Scan the listing and copy each line where the word "extends" is present.
════════════════
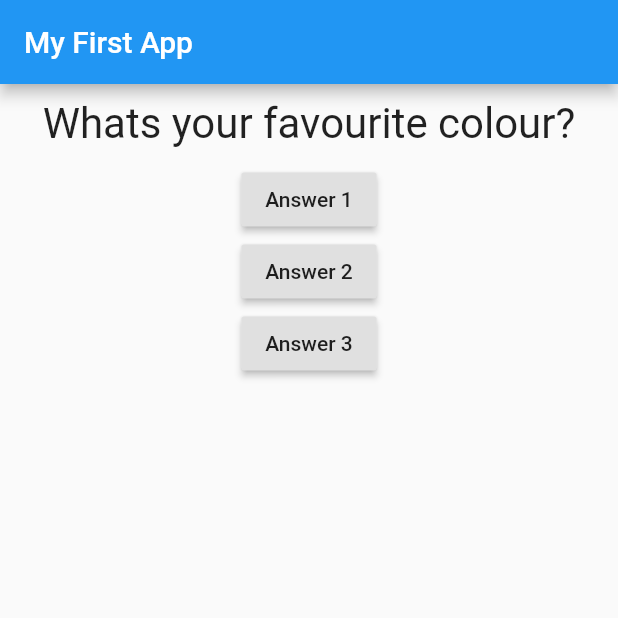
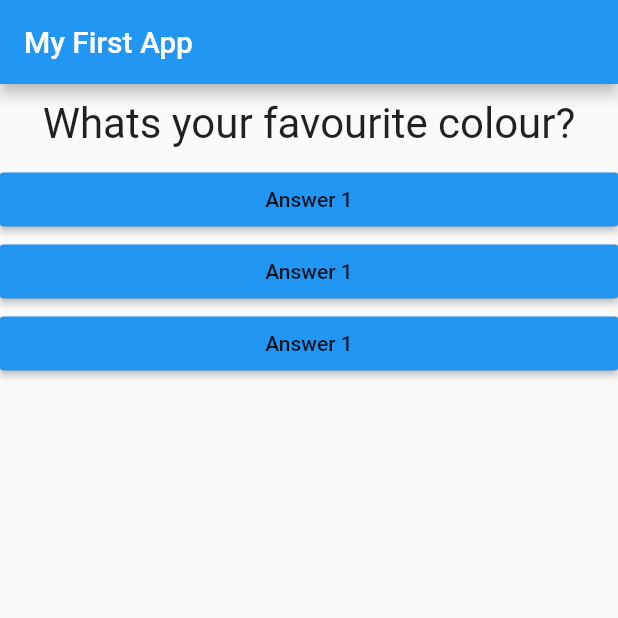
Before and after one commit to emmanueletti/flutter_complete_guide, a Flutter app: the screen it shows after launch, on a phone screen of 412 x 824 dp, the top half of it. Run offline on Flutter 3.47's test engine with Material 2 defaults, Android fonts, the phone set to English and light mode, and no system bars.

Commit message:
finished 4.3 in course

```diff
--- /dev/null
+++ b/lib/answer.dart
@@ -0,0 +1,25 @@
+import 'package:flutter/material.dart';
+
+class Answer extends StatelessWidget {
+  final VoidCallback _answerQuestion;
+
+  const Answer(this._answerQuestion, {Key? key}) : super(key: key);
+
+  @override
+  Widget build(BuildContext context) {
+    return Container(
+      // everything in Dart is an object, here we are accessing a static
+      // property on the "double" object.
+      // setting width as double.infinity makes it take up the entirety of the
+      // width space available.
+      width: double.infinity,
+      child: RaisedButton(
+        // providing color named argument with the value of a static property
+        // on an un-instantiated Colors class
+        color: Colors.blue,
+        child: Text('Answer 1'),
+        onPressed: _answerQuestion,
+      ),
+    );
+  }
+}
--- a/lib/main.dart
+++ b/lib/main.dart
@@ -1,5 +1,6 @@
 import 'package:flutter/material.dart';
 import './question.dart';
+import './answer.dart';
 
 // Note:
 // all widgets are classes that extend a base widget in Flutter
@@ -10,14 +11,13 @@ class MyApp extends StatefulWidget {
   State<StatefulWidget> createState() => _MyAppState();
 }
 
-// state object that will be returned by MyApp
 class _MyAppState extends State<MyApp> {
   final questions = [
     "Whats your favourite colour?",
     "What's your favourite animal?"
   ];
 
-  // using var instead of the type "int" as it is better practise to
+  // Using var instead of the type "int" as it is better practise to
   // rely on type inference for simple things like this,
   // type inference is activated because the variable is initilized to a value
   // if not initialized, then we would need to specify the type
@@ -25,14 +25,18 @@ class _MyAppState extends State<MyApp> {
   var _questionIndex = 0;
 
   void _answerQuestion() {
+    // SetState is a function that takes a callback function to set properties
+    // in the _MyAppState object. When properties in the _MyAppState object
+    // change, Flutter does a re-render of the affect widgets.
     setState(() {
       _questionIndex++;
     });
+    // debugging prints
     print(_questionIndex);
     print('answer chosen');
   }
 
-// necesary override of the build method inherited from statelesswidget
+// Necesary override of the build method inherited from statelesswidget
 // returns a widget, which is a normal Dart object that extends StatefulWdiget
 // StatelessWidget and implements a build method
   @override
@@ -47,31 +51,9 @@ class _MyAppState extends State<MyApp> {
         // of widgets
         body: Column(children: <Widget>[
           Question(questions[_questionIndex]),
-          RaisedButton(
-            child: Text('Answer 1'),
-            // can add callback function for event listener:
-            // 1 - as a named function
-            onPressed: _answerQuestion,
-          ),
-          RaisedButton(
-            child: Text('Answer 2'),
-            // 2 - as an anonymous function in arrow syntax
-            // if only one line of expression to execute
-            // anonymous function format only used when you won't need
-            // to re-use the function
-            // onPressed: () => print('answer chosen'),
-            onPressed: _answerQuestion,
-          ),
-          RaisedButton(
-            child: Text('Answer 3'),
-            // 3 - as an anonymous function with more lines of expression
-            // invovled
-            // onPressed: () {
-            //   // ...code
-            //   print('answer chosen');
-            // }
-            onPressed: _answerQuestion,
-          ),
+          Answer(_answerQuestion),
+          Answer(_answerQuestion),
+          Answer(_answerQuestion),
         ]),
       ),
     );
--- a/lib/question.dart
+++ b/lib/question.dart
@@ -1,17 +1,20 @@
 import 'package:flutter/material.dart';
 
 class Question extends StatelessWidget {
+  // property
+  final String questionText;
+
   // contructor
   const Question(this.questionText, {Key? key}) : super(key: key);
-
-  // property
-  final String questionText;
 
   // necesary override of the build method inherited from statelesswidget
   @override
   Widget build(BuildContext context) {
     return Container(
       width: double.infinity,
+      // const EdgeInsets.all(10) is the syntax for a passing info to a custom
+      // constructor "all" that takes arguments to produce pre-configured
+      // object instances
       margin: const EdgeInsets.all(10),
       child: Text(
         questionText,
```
════════════════
→ **Answer**
+class Answer extends StatelessWidget {
@@ -10,14 +11,13 @@ class MyApp extends StatefulWidget {
 class _MyAppState extends State<MyApp> {
@@ -25,14 +25,18 @@ class _MyAppState extends State<MyApp> {
 // returns a widget, which is a normal Dart object that extends StatefulWdiget
@@ -47,31 +51,9 @@ class _MyAppState extends State<MyApp> {
 class Question extends StatelessWidget {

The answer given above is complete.